"When we lost Wesley Johnson my charge to the coaching staff was to find the best wing available," McDermott said. "Not everybody would take a player with one year of eligibility left, but Wesley's departure left a gaping hole in the middle of our lineup."
McDermott, who is entering his fourth season in Ames and is still searching for his first winning record, said the Cyclones played without a small forward last season.
"The best available wing in the country was Marquis Gilstrap," McDermott said. "He's done everything so far in the summer and the first six weeks of the fall in individual workouts. He hasn't disappointed us. He's been everything we've hoped for."
What does that mean? Well, Gilstrap is scoring the ball in a variety of ways, just like Johnson is doing at Syracuse.
"He's hungry to do whatever he can," said McDermott, which is similar to what was said about Johnson after he sat out last season at Syracuse. "We don't know if we can get him another year, so he's really motivated to make the most of this opportunity."
Gilstrap is making 3s, scoring in the lane and rebounding with force. That should jive well with Brackins, who was penciled in as a first-round pick but decided against declaring for the NBA draft.
"They get along great and have a mutual respect for each other's game," McDermott said. "They have a lot of ability and are both hungry to make the most of this season since it could possibly be each of their last at Iowa State."
For the Cyclones to move up in the Big 12, they can't rely on just Brackins and Gilstrap. The second- and third-leading scorers from last season -- guards Diante Garrett and Lucca Staiger -- both return, the latter coming off a summer spent playing with his native Germany. If 6-9 LaRon Dendy, a JC transfer, can rebound the way McDermott needs and 6-3 freshman point Chris Colvin can be a solid distributor, the Cyclones would have decent depth for the first time under McDermott.
But if ISU is going to have any momentum going into the Big 12, it'll have to get through its roughest nonconference schedule since McDermott took over for Wayne Morgan.
The Cyclones play the three annual in-state games -- at Drake and home against Iowa and Missouri Valley favorite Northern Iowa -- but they'll have a game in the Chicago Invitational against either Notre Dame or Northwestern, both possible NCAA tournament teams. That's after playing what will likely be a grinder against Rick Majerus' Saint Louis squad. The Big 12 didn't do Iowa State a favor by sending it to Berkeley, Calif., to face Pac-10 favorite Cal in the Big 12/Pac-10 Hardwood Series.
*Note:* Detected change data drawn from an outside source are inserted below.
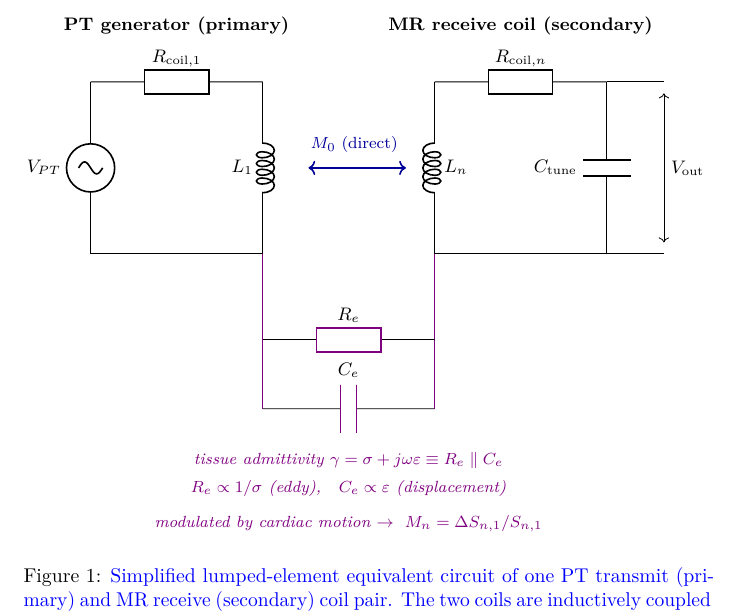
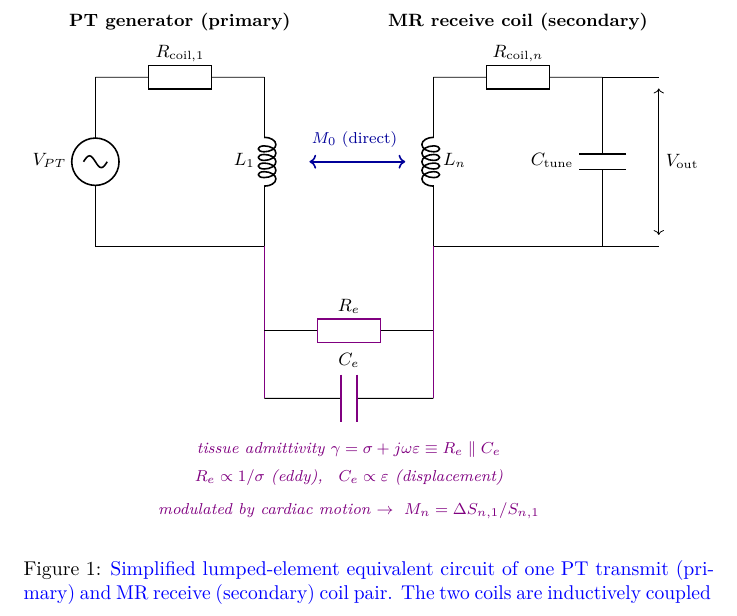
Before and after one commit to mbacher/PhysicsOfPT, a LaTeX document (main.tex): part of page 9 of 61, cut so that both start at the same text. Compiled offline with pdfLaTeX.

Commit message:
remove crcuitikz

```diff
--- a/main.tex
+++ b/main.tex
@@ -30,7 +30,6 @@
 \newcommand{\revturquoise}[1]{\textcolor{teal}{#1}}
 \newcommand{\revbrown}[1]{\textcolor{brown}{#1}}
 \usepackage{amsmath,amssymb}
-\usepackage[european]{circuitikz}
 \setcounter{secnumdepth}{-\maxdimen} % remove section numbering
 \usepackage{iftex}
 \ifPDFTeX
@@ -435,43 +434,7 @@ approximately at the receive coil $L_{R}$.
 
 \begin{figure}[htbp]
 \centering
-\resizebox{\linewidth}{!}{%
-\begin{circuitikz}[
-    every node/.style={font=\small},
-    ann/.style={font=\footnotesize\itshape, text=violet}
-]
-% --- Primary (TX): PT generator loop ---
-\draw (0,0) to[sinusoidal voltage source, l=$V_{PT}$] (0,3);
-\draw (0,3) to[R, l=$R_{\mathrm{coil},1}$] (3,3);
-\draw (3,3) to[cute inductor, l_=$L_1$] (3,0);
-\draw (0,0) -- (3,0);
-\node[above] at (1.5,3.7) {\textbf{PT generator (primary)}};
-% --- Secondary (RX): MR receive coil ---
-\draw (6,0) to[cute inductor, l_=$L_n$] (6,3);
-\draw (6,3) to[R, l=$R_{\mathrm{coil},n}$] (9,3);
-\draw (9,3) to[C, l_=$C_{\mathrm{tune}}$] (9,0);
-\draw (6,0) -- (9,0);
-\draw (9,3) -- (10,3);
-\draw (9,0) -- (10,0);
-\node[right] at (10,1.5) {$V_{\mathrm{out}}$};
-\draw[<->] (10,0.2) -- (10,2.8);
-\node[above] at (7.5,3.7) {\textbf{MR receive coil (secondary)}};
-% --- Direct magnetic coupling M_0 ---
-\draw[<->, thick, blue!60!black] (3.8,1.5) -- (5.5,1.5);
-\node[blue!60!black, font=\footnotesize] at (4.6,1.9) {$M_0$ (direct)};
-% --- Body-mediated coupling: tissue admittivity R_e || C_e ---
-\draw[violet, thick] (3,0) -- (3,-1.5);
-\draw[violet, thick] (6,0) -- (6,-1.5);
-\draw (3,-1.5) to[R, l=$R_e$, color=violet] (6,-1.5);
-\draw (3,-2.7) to[C, l=$C_e$, color=violet] (6,-2.7);
-\draw[violet] (3,-1.5) -- (3,-2.7);
-\draw[violet] (6,-1.5) -- (6,-2.7);
-% --- Annotations ---
-\node[ann] at (4.5,-3.6) {tissue admittivity $\gamma=\sigma+j\omega\varepsilon \equiv R_e \parallel C_e$};
-\node[ann] at (4.5,-4.1) {$R_e \propto 1/\sigma$ (eddy),\quad $C_e \propto \varepsilon$ (displacement)};
-\node[ann] at (4.5,-4.7) {modulated by cardiac motion $\rightarrow\ M_n = \Delta S_{n,1}/S_{n,1}$};
-\end{circuitikz}%
-}
+\includegraphics[width=\linewidth]{./media/equivalent-circuit.pdf}
 \caption{\rev{Simplified lumped-element equivalent circuit of one PT transmit (primary) and MR receive (secondary) coil pair. The two coils are inductively coupled through the direct mutual inductance $M_0$, analogous to a transformer. The intervening tissue is represented by its complex admittivity $\gamma = \sigma + j\omega\varepsilon$, modelled as a parallel combination of an equivalent resistance $R_e \propto 1/\sigma$ (eddy/conductive currents) and an equivalent capacitance $C_e \propto \varepsilon$ (displacement currents). Cardiac motion modulates this tissue element, changing the coupling and producing the signal modulation $M_n = \Delta S_{n,1}/S_{n,1}$. Coil resistance $R_{\mathrm{coil}}$ and tuning capacitance $C_{\mathrm{tune}}$ are shown for completeness; the rigorous distributed derivation is given in the \appref{app:derivation}.}}
 \label{fig:equivalent-circuit}
 \end{figure}
```
Also changed, not shown: media/equivalent-circuit.pdf (added).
That's not all. ISU also plays Conference USA contender Houston and three days later, on Jan. 6, will tussle with Duke in Chicago. That's all before Big 12 play opens. The first two conference home games are against the two teams that are picked to contend for the league and national title -- Texas and Kansas.
"We're going to challenge ourselves," McDermott said. "We'll find out where we are and our weaknesses. But this could be our best group we've had in four years."
In November and December, Johnson will have a more pronounced stage than Gilstrap with the Orange playing Cal in Madison Square Garden on Nov. 19 and then either North Carolina or Ohio State on Nov. 20. Playing Florida in Tampa in the Big East/SEC Invitational on Dec. 10 will be another marquee matchup before the Big East opener at Seton Hall on Dec. 29.
Johnson is expected to take Syracuse to the NCAA, while the Cyclones would be thrilled if Gilstrap helped Brackins lead them to the NIT or beyond.
"I know it could have been fun with Craig last year, but who knows what would have happened," Johnson said.
No one does. What we know now is that Johnson is supposed to deliver for Syracuse, and Brackins has his much-needed sidekick in Gilstrap. If both teams reach their postseason goals, it will have worked out just fine for everyone involved.